Goal of the exercise: An exact copy of every record, without the pictures, is what should come back.

Task inputs:
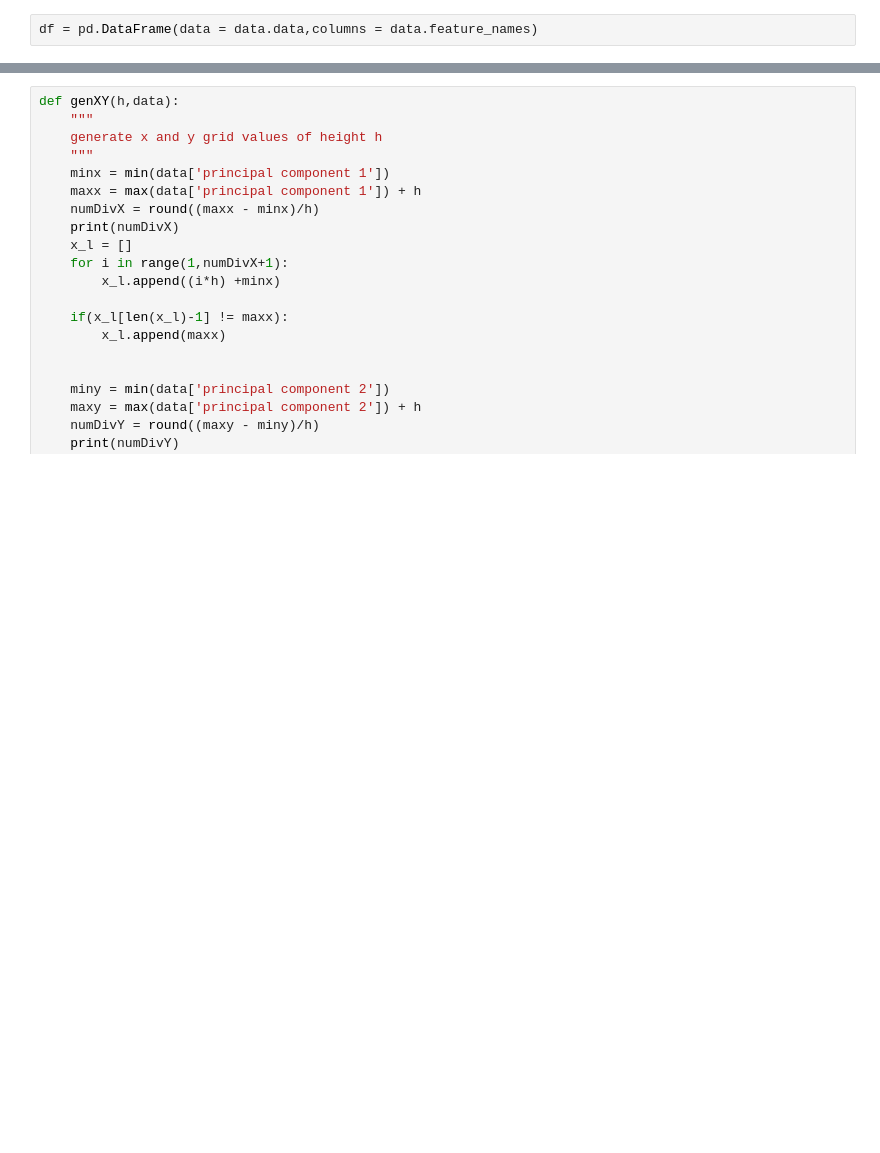
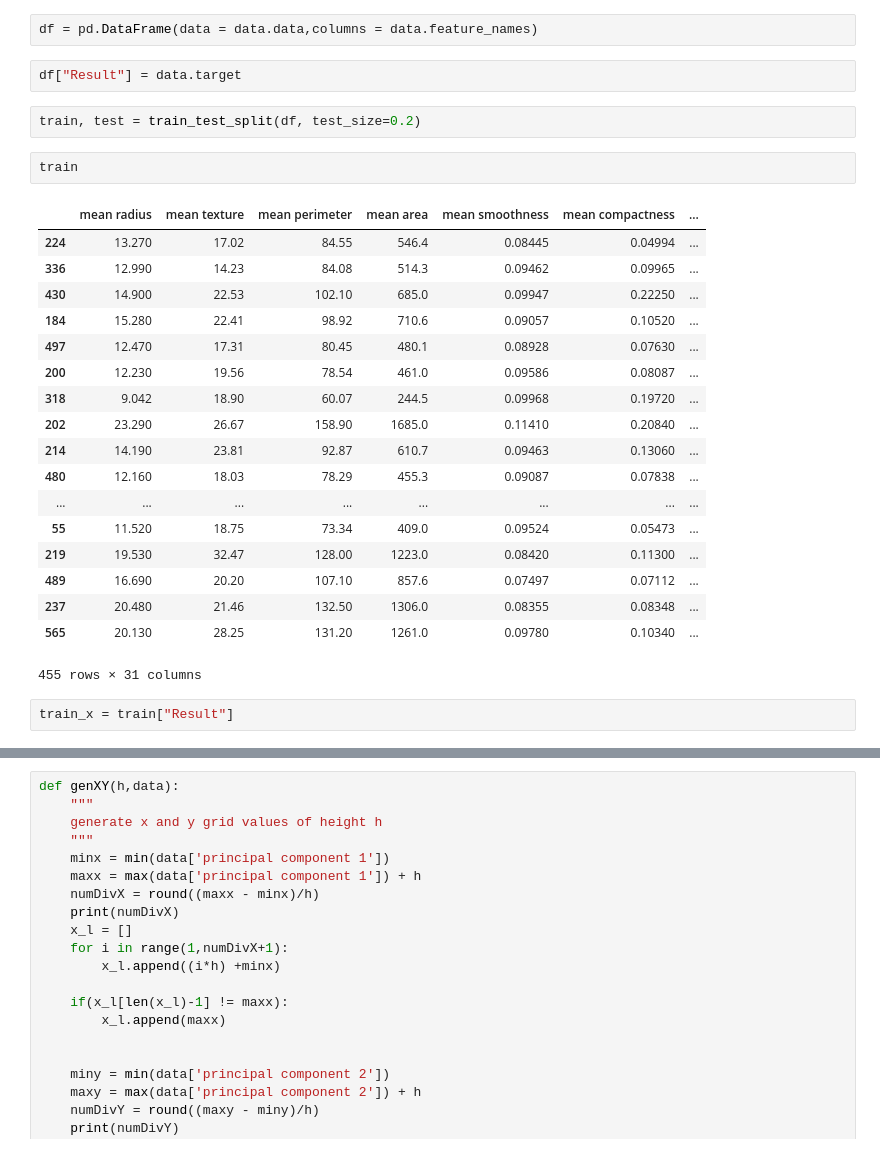
Before and after one commit to apoorva-sh/zodiac-experiments, a Jupyter notebook: experiments.ipynb, the cells around one changed output, grey strips where cells are left out. Drawn from its saved outputs; the diff is of its cells as text; blank space fills up the shorter version.

```diff
--- a/experiments.ipynb
+++ b/experiments.ipynb
@@ -16,3 +16,30 @@ from sklearn.metrics import recall_score
 data = load_breast_cancer()
 # %%
 df = pd.DataFrame(data = data.data,columns = data.feature_names)
+# %%
+df["Result"] = data.target
+# %%
+train, test = train_test_split(df, test_size=0.2)
+# %%
+train
+# %% [output]
+|  | mean radius | mean texture | mean perimeter | mean area | mean smoothness | mean compactness | ... |
+| 224 | 13.270 | 17.02 | 84.55 | 546.4 | 0.08445 | 0.04994 | ... |
+| 336 | 12.990 | 14.23 | 84.08 | 514.3 | 0.09462 | 0.09965 | ... |
+| 430 | 14.900 | 22.53 | 102.10 | 685.0 | 0.09947 | 0.22250 | ... |
+| 184 | 15.280 | 22.41 | 98.92 | 710.6 | 0.09057 | 0.10520 | ... |
+| 497 | 12.470 | 17.31 | 80.45 | 480.1 | 0.08928 | 0.07630 | ... |
+| 200 | 12.230 | 19.56 | 78.54 | 461.0 | 0.09586 | 0.08087 | ... |
+| 318 | 9.042 | 18.90 | 60.07 | 244.5 | 0.09968 | 0.19720 | ... |
+| 202 | 23.290 | 26.67 | 158.90 | 1685.0 | 0.11410 | 0.20840 | ... |
+| 214 | 14.190 | 23.81 | 92.87 | 610.7 | 0.09463 | 0.13060 | ... |
+| 480 | 12.160 | 18.03 | 78.29 | 455.3 | 0.09087 | 0.07838 | ... |
+| ... | ... | ... | ... | ... | ... | ... | ... |
+| 55 | 11.520 | 18.75 | 73.34 | 409.0 | 0.09524 | 0.05473 | ... |
+| 219 | 19.530 | 32.47 | 128.00 | 1223.0 | 0.08420 | 0.11300 | ... |
+| 489 | 16.690 | 20.20 | 107.10 | 857.6 | 0.07497 | 0.07112 | ... |
+| 237 | 20.480 | 21.46 | 132.50 | 1306.0 | 0.08355 | 0.08348 | ... |
+| 565 | 20.130 | 28.25 | 131.20 | 1261.0 | 0.09780 | 0.10340 | ... |
+455 rows × 31 columns
+# %%
+train_x = train["Result"]
```
Also changed, not shown: parts of 22 cells of this notebook, 1 other file.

Exercise response:
Before and after one commit to apoorva-sh/zodiac-experiments, a Jupyter notebook: experiments.ipynb, the cells around one changed output, grey strips where cells are left out. Drawn from its saved outputs; the diff is of its cells as text; blank space fills up the shorter version.

```diff
--- a/experiments.ipynb
+++ b/experiments.ipynb
@@ -16,3 +16,30 @@ from sklearn.metrics import recall_score
 data = load_breast_cancer()
 # %%
 df = pd.DataFrame(data = data.data,columns = data.feature_names)
+# %%
+df["Result"] = data.target
+# %%
+train, test = train_test_split(df, test_size=0.2)
+# %%
+train
+# %% [output]
+|  | mean radius | mean texture | mean perimeter | mean area | mean smoothness | mean compactness | ... |
+| 224 | 13.270 | 17.02 | 84.55 | 546.4 | 0.08445 | 0.04994 | ... |
+| 336 | 12.990 | 14.23 | 84.08 | 514.3 | 0.09462 | 0.09965 | ... |
+| 430 | 14.900 | 22.53 | 102.10 | 685.0 | 0.09947 | 0.22250 | ... |
+| 184 | 15.280 | 22.41 | 98.92 | 710.6 | 0.09057 | 0.10520 | ... |
+| 497 | 12.470 | 17.31 | 80.45 | 480.1 | 0.08928 | 0.07630 | ... |
+| 200 | 12.230 | 19.56 | 78.54 | 461.0 | 0.09586 | 0.08087 | ... |
+| 318 | 9.042 | 18.90 | 60.07 | 244.5 | 0.09968 | 0.19720 | ... |
+| 202 | 23.290 | 26.67 | 158.90 | 1685.0 | 0.11410 | 0.20840 | ... |
+| 214 | 14.190 | 23.81 | 92.87 | 610.7 | 0.09463 | 0.13060 | ... |
+| 480 | 12.160 | 18.03 | 78.29 | 455.3 | 0.09087 | 0.07838 | ... |
+| ... | ... | ... | ... | ... | ... | ... | ... |
+| 55 | 11.520 | 18.75 | 73.34 | 409.0 | 0.09524 | 0.05473 | ... |
+| 219 | 19.530 | 32.47 | 128.00 | 1223.0 | 0.08420 | 0.11300 | ... |
+| 489 | 16.690 | 20.20 | 107.10 | 857.6 | 0.07497 | 0.07112 | ... |
+| 237 | 20.480 | 21.46 | 132.50 | 1306.0 | 0.08355 | 0.08348 | ... |
+| 565 | 20.130 | 28.25 | 131.20 | 1261.0 | 0.09780 | 0.10340 | ... |
+455 rows × 31 columns
+# %%
+train_x = train["Result"]
```
Also changed, not shown: parts of 22 cells of this notebook, 1 other file.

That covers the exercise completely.